The fast-paced technological advancement globally has heightened the demand for electronic products exponentially, and in order to stay competitive, electronics companies have been making more affordable electronics with shorter life spans.
Unfortunately, most e-waste is improperly disposed of. Instead, it ends up being buried or incinerated in landfills, polluting the air, land, and water, causing human health hazards, and leading to the loss of precious natural resources.
Electronic products contain a number of toxic substances hazardous to human health, with documented risks to the brain, the nervous system, the lungs, and the kidneys.
As electronics become increasingly integrated into almost every aspect of our daily lives, it is crucial that we learn the proper ways to dispose of e-waste.

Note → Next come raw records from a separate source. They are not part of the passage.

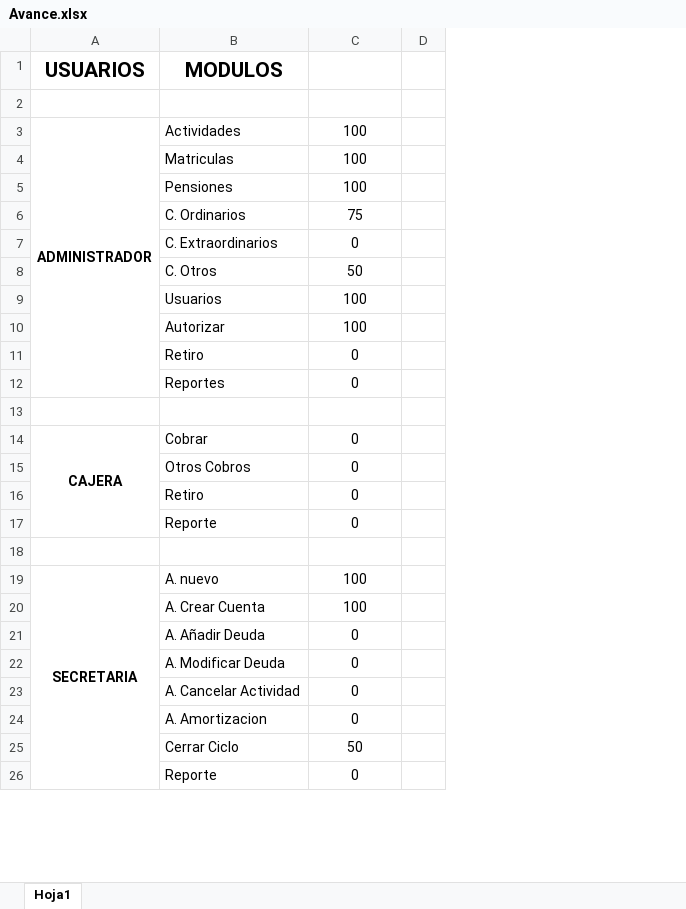
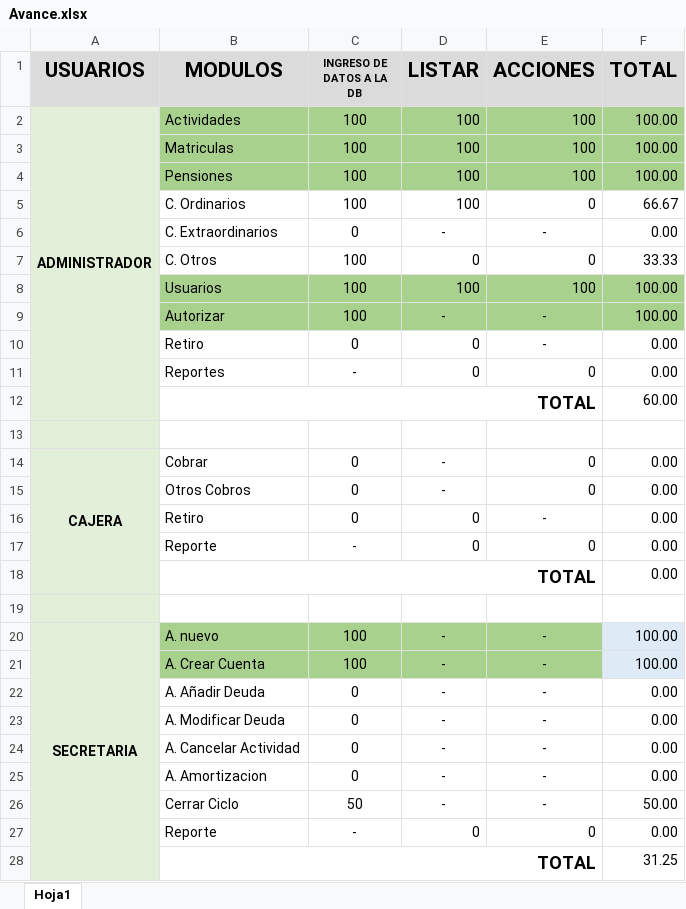
Before and after one commit to cristiancastrodc/JSORIA_GIT, an Excel workbook: Docs/Avance.xlsx, sheet Hoja1, drawn as a sheet; only a part is shown; values as stored, in another font and other column widths than the file's, no borders; conditional formats not drawn; removed rows and columns are numbered as before the commit, all else as after; the diff covers the shown part only; the diff names each change by its address in the sheet, - before the commit and + after, or states it on an @@ line.

Commit message:
doc de avances final

```diff
--- a/Docs/Avance.xlsx (sheet Hoja1)
+++ b/Docs/Avance.xlsx (sheet Hoja1)
-column D, empty
+column D (LISTAR), rows 2-11: 100 | 100 | 100 | 100 | - | 0 | 100 | - | 0 | 0; rows 14-17: - | - | 0 | 0; rows 20-27: - | - | - | - | - | - | - | 0
+column E (ACCIONES), rows 2-11: 100 | 100 | 100 | 0 | - | 0 | 100 | - | - | 0; rows 14-17: 0 | 0 | - | 0; rows 20-27: - | - | - | - | - | - | - | 0
+column F (TOTAL), rows 2-11: 100.00 | 100.00 | 100.00 | 66.67 | 0.00 | 33.33 | 100.00 | 100.00 | 0.00 | 0.00; rows 14-17: all 0.00; rows 20-27: 100.00 | 100.00 | 0.00 | 0.00 | 0.00 | 0.00 | 50.00 | 0.00
-A1:C1 fill: none
+A1:C1 fill: #DBDBDB
-C1: (empty)
+C1: INGRESO DE DATOS A LA DB
-row 2: (empty)
-A2:A11 fill: none
+A2:A11 fill: #E2F0D9
-B2:C4 fill: none
+B2:C4 fill: #A9D18E
-C5 (INGRESO DE DATOS A LA DB): 75
+C5 (INGRESO DE DATOS A LA DB): 100
-C7 (INGRESO DE DATOS A LA DB): 50
+C7 (INGRESO DE DATOS A LA DB): 100
-B8:C9 fill: none
+B8:C9 fill: #A9D18E
-C11 (INGRESO DE DATOS A LA DB): 0
+C11 (INGRESO DE DATOS A LA DB): -
+row 12:  | TOTAL |  |  |  | 60.00
-A13:A17 fill: none
+A13:A17 fill: #E2F0D9
-C17 (INGRESO DE DATOS A LA DB): 0
+C17 (INGRESO DE DATOS A LA DB): -
+row 18:  | TOTAL |  |  |  | 0.00
-A19:A27 fill: none
+A19:A27 fill: #E2F0D9
-B20:C21 fill: none
+B20:C21 fill: #A9D18E
-C27 (INGRESO DE DATOS A LA DB): 0
+C27 (INGRESO DE DATOS A LA DB): -
+row 28:  | TOTAL |  |  |  | 31.25
```
Also changed, not shown: 3 added rows, 1 removed row, 3 edited cells and cell formats elsewhere in this sheet.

Give it to a Certified E-Waste Recycler
When it comes to recycling electronics, finding a responsible recycler is extremely important. Many recyclers ship e-waste to third-world countries, where it is sent to landfills and processed manually by workers who are then exposed to hazardous substances.
There are currently 25 states with e-waste laws in place, so it is useful to familiarize yourself with the legislation in your state. Looking for certified recyclers is also a good practice.

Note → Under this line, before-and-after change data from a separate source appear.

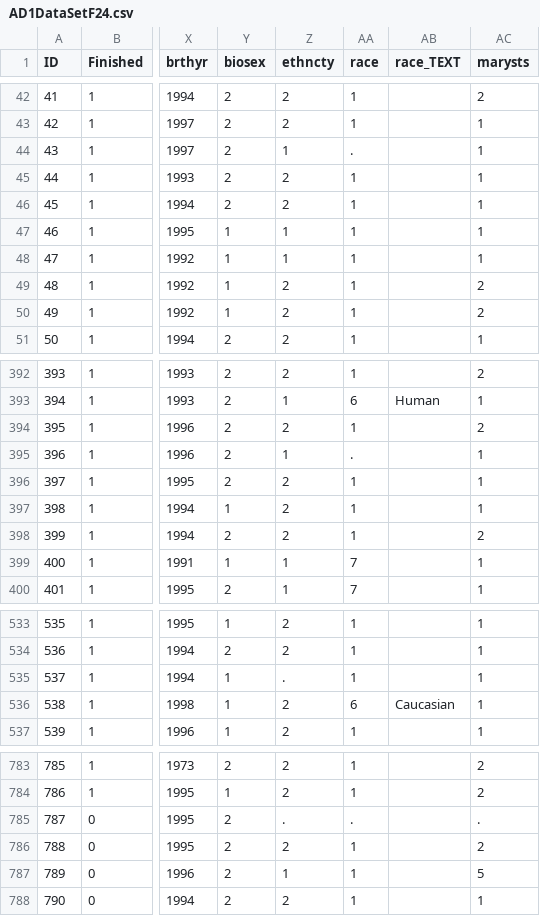
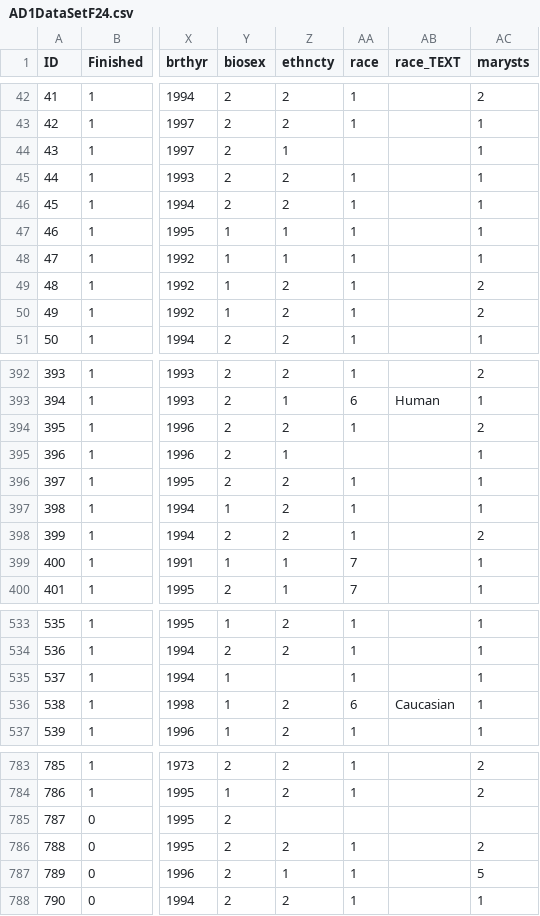
Before and after one commit to docmartin99/PSYCH302_F24, a CSV file: Data/AD1DataSetF24.csv, drawn as a sheet; only a part is shown, gaps mark what is left out; the diff names each change by its address in the sheet, - before the commit and + after, or states it on an @@ line.

Commit message:
Add files via upload

```diff
--- a/Data/AD1DataSetF24.csv
+++ b/Data/AD1DataSetF24.csv
-AA44 (race): .
+AA44 (race): (empty)
-AA395 (race): .
+AA395 (race): (empty)
-Z535 (ethncty): .
+Z535 (ethncty): (empty)
-Z785 (ethncty): .
+Z785 (ethncty): (empty)
-AA785 (race): .
+AA785 (race): (empty)
-AC785 (marysts): .
+AC785 (marysts): (empty)
```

The Basil Action Network (BAN) is a non-profit organization that aims to make e-waste recycling environmentally and socially responsible. In accordance with the United Nations Basel Convention (which restricts the international hazardous waste trade), BAN aims to ensure that e-waste is recycled responsibly instead of being dumped in underdeveloped countries.
BAN, therefore, created and now manages e-Stewards, which sets a certification standard for the best recycling practices and distinguishes truly responsible recyclers from those who just claim to be green. Members must make a pledge and display their Pledges of Responsible Recycling. As a result, working alongside a certified recycler means that you won’t pollute another nation or risk losing your personal details to criminals. You can find your nearest e-waste recycler on the e-Stewards website.
Sell or Donate Outdated Technology
As the saying goes, one man’s junk is another man’s treasure. If you need to get rid of old electronics, you can make a bit of extra money by selling them or, better yet, donating them if they still work properly.
You can sell your old electronics through platforms like eBay, Craigslist, or even through a garage sale. Just make sure that you have deleted all of your personal information beforehand.
Donating your outdated technology could be really helpful to schools and charitable organizations as well. There are several organizations and businesses that offer electronic donation programs. Just think about it, a daycare center can use a gently used DVD player to play educational videos, adult literacy organizations can use working computers to effectively teach basic computer skills to students, and so much more.
Can It Be Repaired?
Before you look at replacing your electronics, consider repairing them and extending their lifespans to reduce e-waste production. This can be easier said than done.
Companies may use copyright laws in order to prevent people from using unauthorized repairers, and they often incentivize the purchase of newer computers and smartphones by creating software upgrades that can only be downloaded on newer models. However, iFixit defends the right to repair electronics. Therefore, they are working on Right to Repair laws and offer step-by-step repair guides as well as answer forums to teach people how to repair their own electronic devices.
Look For A Drop-Off Point
In many electronic companies, you can return your old gadgets when you buy a newer version, sometimes receiving a discount when you do.
Some recycling companies have set up electronic drop-off initiatives, as well as drop-off points where products such as cell phones and tablets can be dropped off for recycling. If you need information about drop-off locations, ask your local electronics shop.
You should also enquire among your local government, universities, and schools as to any recycling programs they run. Several organizations have started assigning a certain day and place where environmentally aware citizens can come and drop off their e-waste.
At Junk Boss, our mission is to make it easy for you to get rid of unwanted items like old appliances. Our professional junk removal team can properly dispose of your old electronics in the most responsible way. Contact us today to find out more about our Oklahoma-based junk removal services.